For that reason, the session was more concerned with describing the wide variety of ebook readers available and encouraging libraries to try lending the readers themselves. My initial reaction was that this was kind of crazy AND probably crazy expensive to implement. Besides, aren't libraries about content, not devices? Of course, then I thought about how every branch provides public computer stations, because the real point of the library is facilitating access to information. Plus, the accessibility of ebook readers is phenonemal, since they are much more flexible than a printed book. Text size can be changed for readers who have vision problems and some ebook readers even have a text to voice feature that makes a book accessible to the blind.

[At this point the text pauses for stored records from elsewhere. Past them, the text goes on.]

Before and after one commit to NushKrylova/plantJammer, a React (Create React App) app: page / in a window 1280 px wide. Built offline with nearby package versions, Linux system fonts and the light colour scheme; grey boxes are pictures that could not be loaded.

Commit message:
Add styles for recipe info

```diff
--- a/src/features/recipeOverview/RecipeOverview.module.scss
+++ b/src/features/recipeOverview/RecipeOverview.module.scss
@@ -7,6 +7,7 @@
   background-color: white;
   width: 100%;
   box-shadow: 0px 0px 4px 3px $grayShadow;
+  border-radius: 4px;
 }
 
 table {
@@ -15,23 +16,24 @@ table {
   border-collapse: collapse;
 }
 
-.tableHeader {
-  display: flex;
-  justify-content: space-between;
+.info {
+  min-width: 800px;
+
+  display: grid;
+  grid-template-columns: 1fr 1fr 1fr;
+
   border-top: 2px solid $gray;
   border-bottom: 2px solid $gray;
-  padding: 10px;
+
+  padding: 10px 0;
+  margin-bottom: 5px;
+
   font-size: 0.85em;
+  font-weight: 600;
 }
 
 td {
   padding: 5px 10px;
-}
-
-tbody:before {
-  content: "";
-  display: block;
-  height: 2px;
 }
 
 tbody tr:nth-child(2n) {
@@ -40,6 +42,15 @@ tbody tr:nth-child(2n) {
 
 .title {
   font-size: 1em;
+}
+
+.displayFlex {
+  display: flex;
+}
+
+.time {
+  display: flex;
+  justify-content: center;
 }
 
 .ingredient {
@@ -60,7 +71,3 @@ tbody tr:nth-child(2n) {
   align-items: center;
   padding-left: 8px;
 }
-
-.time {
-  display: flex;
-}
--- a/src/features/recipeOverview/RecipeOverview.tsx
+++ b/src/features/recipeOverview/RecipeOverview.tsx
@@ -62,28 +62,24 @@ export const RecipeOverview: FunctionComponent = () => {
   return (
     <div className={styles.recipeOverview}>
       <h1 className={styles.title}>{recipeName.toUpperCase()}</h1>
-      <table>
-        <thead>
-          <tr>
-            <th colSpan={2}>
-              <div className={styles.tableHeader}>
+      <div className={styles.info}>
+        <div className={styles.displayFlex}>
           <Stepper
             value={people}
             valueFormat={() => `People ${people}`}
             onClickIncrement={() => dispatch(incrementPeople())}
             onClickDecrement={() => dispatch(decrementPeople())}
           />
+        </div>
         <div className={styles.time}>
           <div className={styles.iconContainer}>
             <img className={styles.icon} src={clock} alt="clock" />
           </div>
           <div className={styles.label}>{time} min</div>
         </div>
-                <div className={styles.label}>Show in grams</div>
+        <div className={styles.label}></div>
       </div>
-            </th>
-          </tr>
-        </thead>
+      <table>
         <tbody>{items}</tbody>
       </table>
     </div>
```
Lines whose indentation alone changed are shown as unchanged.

Logistically, a Kindle lending service would be tricky, but a few public libraries are already doing it. The patron is effectively borrowing a mini-library when they get an ebook reader since it can hold so many books. Would a library offer themed Kindles, like one with a collection of popular mysteries and another with romance novels? Or just put the entire NY Times Best Seller list on all of them?